A Short Films Competition (11 belgian movies) and many other feature films, not in competition, are to be seen in different sections, coming from countries like Bosnie Herzegovina, Bulgaria, Croatia, Greece, Hungary, Macedonia, Poland, Romania, Russia, Serbia, Tchek Republic, … wich are not often in the belgian regular movie viewing. That’s also the possibility for these countries’ citizean, living in Belgium to ba be back in their own culture, with movies speaking in their own langages.
Some other films you can see in “Flagey”: « Mustang » (Deniz Gamze Ergüven/FRA-GER-TUR-QAT/2015/97’/“European Parliement’s LUX Prize”, in Brussels/4 “César” and 4 “Lumières Prizes”, in Paris/“Goya Price of the Best European Film”, in Madrid/different Prizes in Odessa, Salé, Sarajevo, Stockholm, Valladolid/selected for the « Oscar of the best Film in foreign Langage »/ show in audio-description, for blind people); “They Call Me Jeeg Robot” (Gabriele Mainetti/ITA/ 2015/112’/7 « David di Donatello », in Rome/different Prizes in Amsterdam, Bari and Lisbon); « The Paradise Suite » (Joost van Ginkel/NLD-BUL-SWE/2015/123’/showed at the Opening Gala of the “International Film Festival from Toronto”/selected for the « Oscar of the best Film in foreign Langage »); “Adama” (Simon Rouby/FRA/2015/85’/animated film/“Best Feature Film Prize” of the “Anima Festival”, in Brussels); and at the “BRFF Closing Gala”, on Friday June 24th., at 08 p.m., right after the Iris Awards’ Ceremony, “Aquatic Effect” (Solveig Anspach/FRA/2016/83’/“SACD Prize” of the “Directors” Fortnight”, at the “Festival of Cannes”.

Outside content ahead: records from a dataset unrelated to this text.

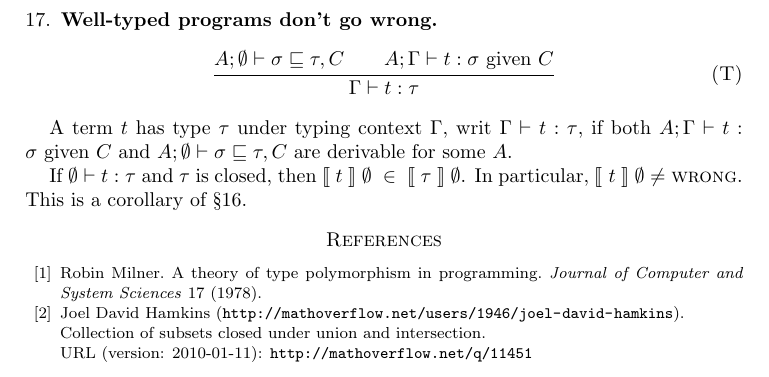
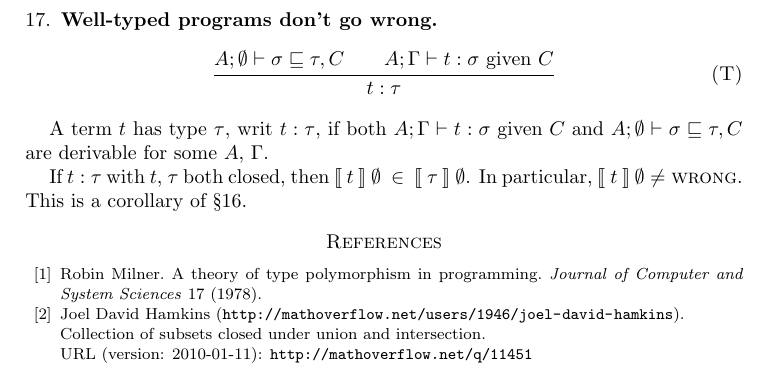
Before and after one commit to yfcai/ef, a LaTeX paper (proofs/master.tex): part of page 6 of 6, cut so that both start at the same text. Compiled offline with pdfLaTeX.

Commit message:
simplify rule T

```diff
--- a/proofs/master.tex
+++ b/proofs/master.tex
@@ -411,15 +411,14 @@ A;\emptyset\vdash\sigma\Sub\tau,C
 \andalso
 A;\Gamma\vdash t : \sigma\Given C
 }
-{\Gamma\vdash t:\tau}
+{t:\tau}
 
-A term $t$ has type $\tau$ under typing context
-$\Gamma$, writ $\Gamma\vdash t:\tau$, if both
+A term $t$ has type $\tau$, writ $t:\tau$, if both
 $A;\Gamma\vdash t : \sigma\Given C$ and
-$A;\emptyset\vdash\sigma\Sub\tau,C$
-are derivable for some $A$.
+$A;\emptyset\vdash\sigma\Sub\tau,C$ are derivable for some $A$,
+$\Gamma$.
 
-If $\emptyset\vdash t:\tau$ and $\tau$ is closed, then
+If $t:\tau$ with $t$, $\tau$ both closed, then
 $\Sem{t}~\emptyset~\in~\Sem{\tau}~\emptyset$. In particular,
 $\Sem{t}~\emptyset\neq\Wrong$. This is a corollary of
 \S\ref{consound}.
```
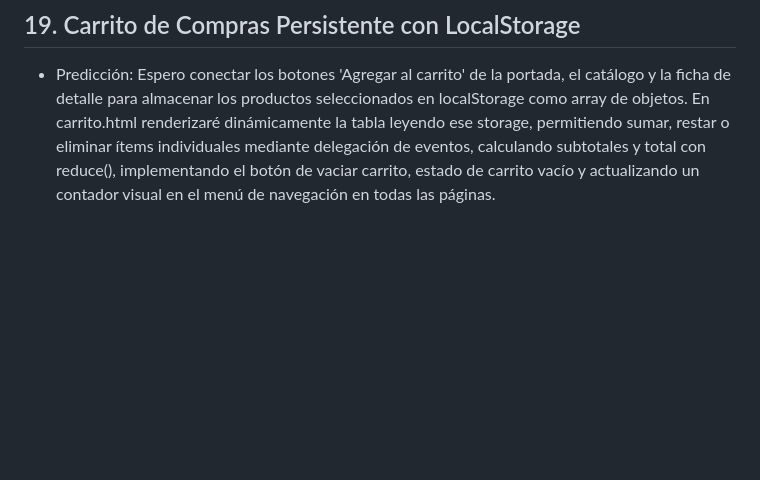
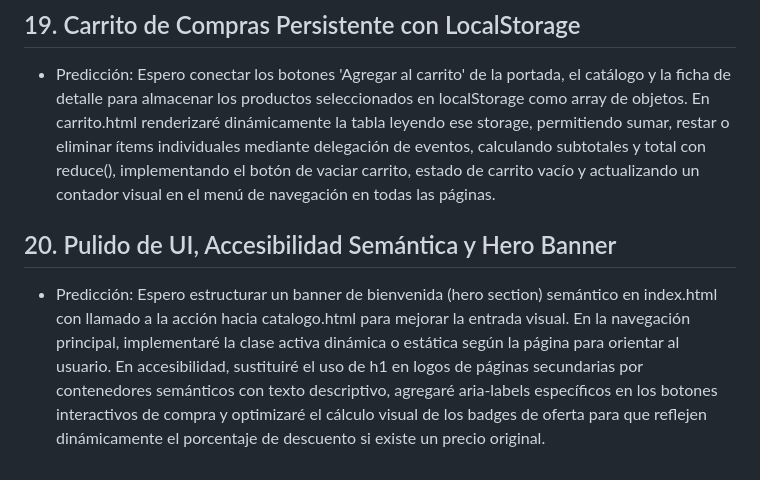
Before and after one commit to marcosproko/app-web-cliente-marcos-prokopowycz, a Markdown page: predicciones.MD, the part around the change. GitHub-like rendering; blank space fills up the shorter version.

Commit message:
prediccion: incorporacion de hero banner, navegacion activa y mejoras de accesibilidad a11y

```diff
--- a/predicciones.MD
+++ b/predicciones.MD
@@ -49,3 +49,6 @@
 
 ## 19. Carrito de Compras Persistente con LocalStorage
 - Predicción: Espero conectar los botones 'Agregar al carrito' de la portada, el catálogo y la ficha de detalle para almacenar los productos seleccionados en localStorage como array de objetos. En carrito.html renderizaré dinámicamente la tabla leyendo ese storage, permitiendo sumar, restar o eliminar ítems individuales mediante delegación de eventos, calculando subtotales y total con reduce(), implementando el botón de vaciar carrito, estado de carrito vacío y actualizando un contador visual en el menú de navegación en todas las páginas.
+
+## 20. Pulido de UI, Accesibilidad Semántica y Hero Banner
+- Predicción: Espero estructurar un banner de bienvenida (hero section) semántico en index.html con llamado a la acción hacia catalogo.html para mejorar la entrada visual. En la navegación principal, implementaré la clase activa dinámica o estática según la página para orientar al usuario. En accesibilidad, sustituiré el uso de h1 en logos de páginas secundarias por contenedores semánticos con texto descriptivo, agregaré aria-labels específicos en los botones interactivos de compra y optimizaré el cálculo visual de los badges de oferta para que reflejen dinámicamente el porcentaje de descuento si existe un precio original.
```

Two exhibitions are organized in “Flagey” (works from Laurent Durieux, one Belgian artist that the “New York scene” adores, and « All colors by Kieslowski », describing life and work of this Polish Artist). Also, on “Sainte-Croix Square”, each evening, some Belgian Feature Films are showed for free. Inside and outside “Flagey”, on Sunday 19th., the 1st. ‘Sunday film flea market’. And don’t forget, on Tuesday 21th., at 07.30 p.m., a “Cine-Concert” will take place, with “Castus”, Kris Dane and “Mustii” as guest stars.
Dowtown Brussels, at the “Cinematek” (buses 38 or 71 from “Flagey”, closed of the “Centrale Railway and Metro Station”, near “Bozar”), till July 31th., 17 movies (from 1969 till 2014) of Volker Schlöndorff (°1939) will be showed. Don’t miss this interesting retrospective, including, on Friday July 31st., at 05.30 p.m.: “Diplomacy” (GER-FRA/ 2014/ 84’/with André Dussollier /“César Award 2015 for the best Adaptation”/ wich opened the 64th. “Berlin International Film Festival”, in 2014 /one historical drama film adapted from the french play “Diplomacie”, by Cyril Gely). And take note that this German films’ director received the “Golden Palm” of the “Festival of Cannes”, in 1979, as well that the “Oscar of the best Film in a foreign Langage”, in Hollywood, in 1980, for “Die Blechtrommel” (“Le Tambour”/GER-FRA-POL/1979/164’/with the well knowed french singer Charles Aznavour / this movie being one adptation of a Germanbook by Günter Wilhelm Grass.
More to read on: http://www.brusselsfilmfesival.be. Prices: 7€50 for one film (6€50 if not yet 26 years old, more than 60 years oldans, unemployed persons and moins valides). Pass for 5 movies, excluding the Closing Gala: 25€. Italian, Spanish and Polish Evenings (with 2 films, the 1st. one starting at 07 p.m., and a little reception between both of them): 10€.
Yves Calbert, with catalog’s extracts.